Surviving an Airplane Crash:  Two Weeks Later


Ilan Reich

July 15, 2005


To my family and friends:


Two weeks have elapsed since my Cirrus SR22 crashed into the water near the Hudson River at Haverstraw, NY on June 30, 2005.  Most of the events since then have been favorable.  Here’s an update:


·        The compression fracture in one of my lumbar vertebrae is healing very nicely; so much so that I no longer need either the brace or the pain medication.  The x-rays, CT scans and MRIs reveal that the relatively minor compression of the bone is stable.


Here is an image from the Internet of a somewhat comparable example:



The muscles of my lower back (six inches below the fracture) are still somewhat strained, and I sometimes have difficulty finding a comfortable position when lying down.  But the orthopedist tells me I have every reason to expect a full recovery in the next few weeks, although I’ll forever be infinitesimally shorter (maybe 1/16th of an inch).  I’m walking several miles a day and being extra careful to not bend my back just yet.


·        The tumor which led to the seizure and blackout preceding the crash is not technically a tumor of the brain;  rather, its a tumor of the tissue in the lining of the brain, or a meningioma.  It is located on the left side, just off the centerline, directly over the brain mass that controls motor and sensory functions for my right side.  It is at least five years old, medium in size (roughly 3.5 centimeters, which is larger than a golf ball), and is growing at the rate of half a centimeter per year.


Here is an image from the Internet of a somewhat comparable example:




My tumor is “benign” in the sense that it has not invaded other organs or tissues (nor is it likely to); but in every other respect I consider it to be insidious and evil.  Just yesterday I experienced a 45 minute bout of numbness and partial loss of motor control on my entire right side; without the anti-seizure medication (Dilantin) the tumor would certainly have gained the upper hand and triggered a seizure.  In response to that event, the Dilantin dosage was increased and the level is being monitored with a blood test.
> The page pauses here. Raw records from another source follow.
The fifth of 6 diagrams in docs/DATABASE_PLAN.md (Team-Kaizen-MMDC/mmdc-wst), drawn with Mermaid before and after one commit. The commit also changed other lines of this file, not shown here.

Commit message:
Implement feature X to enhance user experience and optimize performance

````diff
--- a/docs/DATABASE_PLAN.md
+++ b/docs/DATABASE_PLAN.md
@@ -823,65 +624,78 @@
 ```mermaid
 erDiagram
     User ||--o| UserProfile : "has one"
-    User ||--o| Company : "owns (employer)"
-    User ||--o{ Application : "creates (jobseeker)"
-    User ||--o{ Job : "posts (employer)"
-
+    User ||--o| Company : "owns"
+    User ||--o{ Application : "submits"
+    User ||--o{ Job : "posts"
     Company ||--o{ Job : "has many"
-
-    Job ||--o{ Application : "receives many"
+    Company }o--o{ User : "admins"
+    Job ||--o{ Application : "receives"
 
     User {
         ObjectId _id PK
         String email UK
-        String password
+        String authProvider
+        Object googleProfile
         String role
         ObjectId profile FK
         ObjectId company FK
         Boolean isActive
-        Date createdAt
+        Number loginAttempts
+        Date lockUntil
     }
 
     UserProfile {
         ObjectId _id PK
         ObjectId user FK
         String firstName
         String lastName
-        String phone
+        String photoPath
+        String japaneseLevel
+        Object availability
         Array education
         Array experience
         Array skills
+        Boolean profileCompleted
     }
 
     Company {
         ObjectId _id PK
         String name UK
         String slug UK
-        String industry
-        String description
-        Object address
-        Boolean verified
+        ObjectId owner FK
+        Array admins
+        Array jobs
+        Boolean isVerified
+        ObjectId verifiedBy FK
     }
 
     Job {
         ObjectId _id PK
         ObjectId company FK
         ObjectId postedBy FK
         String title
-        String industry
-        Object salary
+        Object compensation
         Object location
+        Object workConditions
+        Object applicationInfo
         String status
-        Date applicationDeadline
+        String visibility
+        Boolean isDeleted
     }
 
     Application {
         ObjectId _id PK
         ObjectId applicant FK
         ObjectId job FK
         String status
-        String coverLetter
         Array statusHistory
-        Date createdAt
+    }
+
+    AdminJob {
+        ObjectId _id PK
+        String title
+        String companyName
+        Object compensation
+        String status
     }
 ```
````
·        Because the tumor is large, growing and triggering symptoms, it must be removed.  I am scheduled for surgery at Columbia University Medical Center on Tuesday morning, August 2; although it may get done sooner if an earlier time slot arises.  The surgery will take several hours and will be performed under conscious sedation, rather than general anesthesia, which should help facilitate a short recovery period.  Because of the size and location of my tumor, it is not a candidate for non-invasive radiation therapy. 


Thanks in advance to everyone for their good wishes; but if you’re planning to send flowers or a gift please consider making a donation to Angel Flight instead:  as I learned firsthand from flying nearly 150 missions over the past two years, there’s no end to misery in this world and there are multitudes of people who are far less fortunate than me.
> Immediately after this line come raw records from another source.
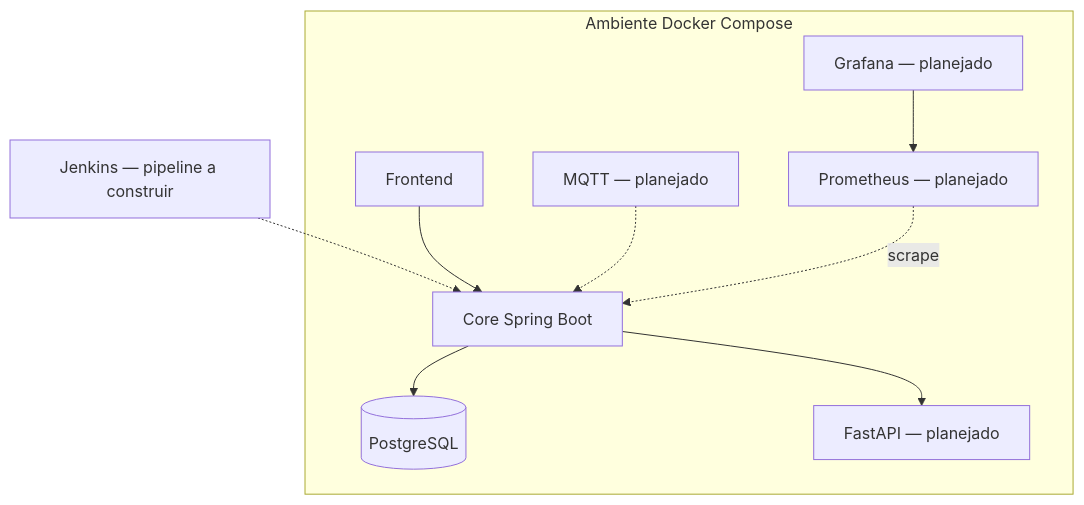
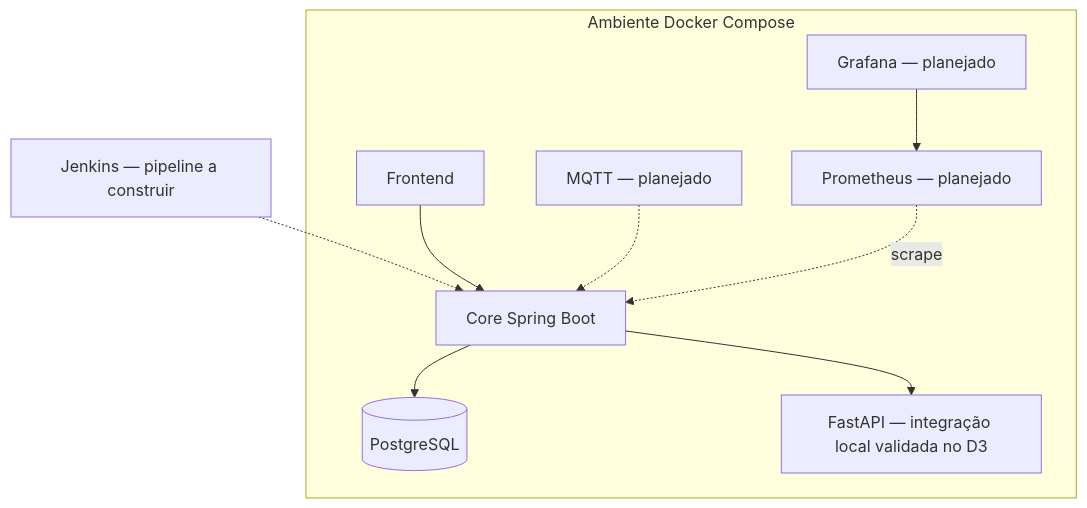
One commit to MjDutil/DevOps-Project changed the fourth of 4 diagrams in docs/arquitetura/diagramas.md. Above: the diagram before and after it, drawn with Mermaid. The commit also changed other lines of this file and 27 other files, not shown here.

Commit message:
docs: finalize D3 evidence and simplify Architecture Lab README

````diff
--- a/docs/arquitetura/diagramas.md
+++ b/docs/arquitetura/diagramas.md
@@ -59,19 +71,19 @@
 ```mermaid
 flowchart TB
     j[Jenkins — pipeline a construir] -.-> core
     subgraph d[Ambiente Docker Compose]
        fe[Frontend]
        core[Core Spring Boot]
        pg[(PostgreSQL)]
-       py[FastAPI — planejado]
+       py[FastAPI — integração local validada no D3]
        mqtt[MQTT — planejado]
        prom[Prometheus — planejado]
        graf[Grafana — planejado]
        fe --> core
        core --> pg
        core --> py
        mqtt -.-> core
        prom -.->|scrape| core
        graf --> prom
     end
 ```
````
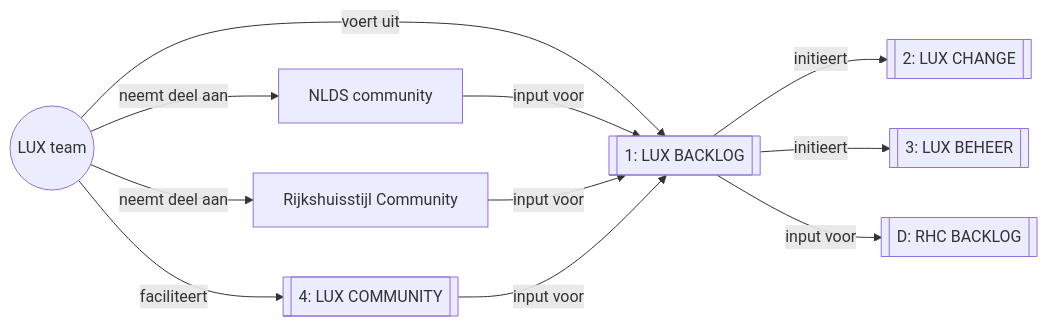
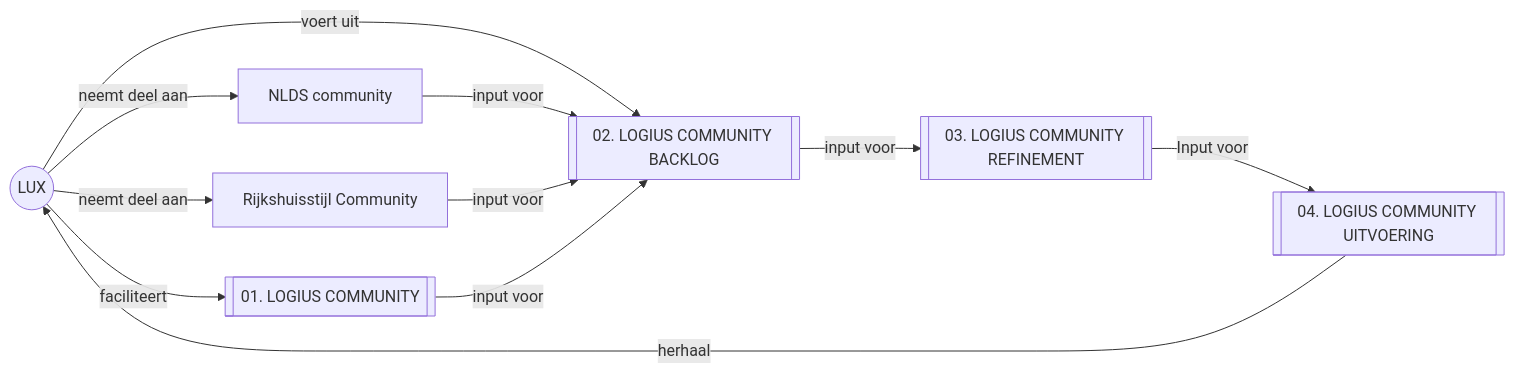
One commit to nl-design-system/lux changed the first of 4 diagrams in PROCESSES.md. Above: the diagram before and after it, drawn with Mermaid. The commit also changed other lines of this file, not shown here.

````diff
--- a/PROCESSES.md
+++ b/PROCESSES.md
@@ -8,25 +8,24 @@
 ```mermaid
 flowchart LR
 
-A@{shape: circle, label: "LUX team"}
+A@{shape: circle, label: "LUX"}
 B[NLDS community]
 C[Rijkshuisstijl Community]
-D@{shape: fr-rect, label: "4: LUX COMMUNITY"}
-E@{shape: fr-rect, label: "1: LUX BACKLOG"}
-F@{shape: fr-rect, label: "2: LUX CHANGE"}
-G@{shape: fr-rect, label: "3: LUX BEHEER"}
-H@{shape: fr-rect, label: "D: RHC BACKLOG"}
+D@{shape: fr-rect, label: "01. LOGIUS COMMUNITY"}
+E@{shape: fr-rect, label: "02. LOGIUS COMMUNITY BACKLOG"}
+F@{shape: fr-rect, label: "03. LOGIUS COMMUNITY REFINEMENT"}
+G@{shape: fr-rect, label: "04. LOGIUS COMMUNITY UITVOERING"}
 
 A-->|neemt deel aan|B
 A-->|neemt deel aan|C
 A-->|faciliteert|D
 A-->|voert uit|E
 
 B-->|input voor|E
 C-->|input voor|E
 D-->|input voor|E
 
-E-->|initieert|F
-E-->|initieert|G
-E-->|input voor|H
+E-->|input voor|F
+F-->|Input voor|G
+G-->|herhaal|A
 ```
````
·        My airplane sank in 30 feet of water; it was lifted out, dismantled, inspected by the FAA and Cirrus, and shipped off to an aircraft junkyard in Delaware.  The NTSB is not planning to do an investigation, since there were no mechanical reasons for the crash.





While the damage in this photo appears minimal, I’ve been advised by the insurance company that it will be declared a total loss.  The plane sat for two days in salty water (that section of the river is a tidal estuary from the Atlantic Ocean), so presumably the engine and avionics are beyond repair. 


The pilot’s seat and the parachute were removed and send back to their manufacturers for analysis and research on future airworthiness improvements.  Both performed quite admirably:  I’m told that the honeycomb structure embedded under the seat cushion now contains a very deep impression of my butt; and that the parachute had a small rip (probably from the recovery process).  No doubt the thoughtful engineering and durable crash-safety design by Cirrus and BRS spared me from serious back or spinal injury.


When the wing was removed, visual inspection revealed damage to several elements inside the wing structure. This happened either from the force of the impact into the water, or in the air during the descent (when the airspeed was above “never exceed” speed for probably 10-20 seconds). My guess is the later, since the momentum of a 3,000-pound plane hitting the water at 10-15 mph is probably within the performance envelope (note the minimal damage to the top left prop when it hit the water); whereas anything above the “never exceed” is likely to spell trouble.


·        I am still wrestling with the psychological aspects of surviving the plane crash, and probably will be for some time.  For the first four days, even a small pain would trigger an uncontrollable flood of emotions by forcing a replay of the worst memories of the crash:  struggling to avoid the fuel tanks; hitting the water and seeing it rise to the top of the windows; realizing that the door was jammed and breaking the window to climb out; learning in the emergency room that I have a brain tumor. 


Since then, I am sleeping soundly and have gained some distance both from the worst events of the crash, as well as the physical discomforts that trigger the traumatic memories.  Having the support and love of hundreds of people has helped cushion the pain considerably, but it is still there lurking just beneath the surface; just like the tumor is lurking beneath my skull. 


I wish the surgery could take place right NOW:  I am that certain it will alleviate the root cause of all of the trauma and begin to restore my equanimity with the world.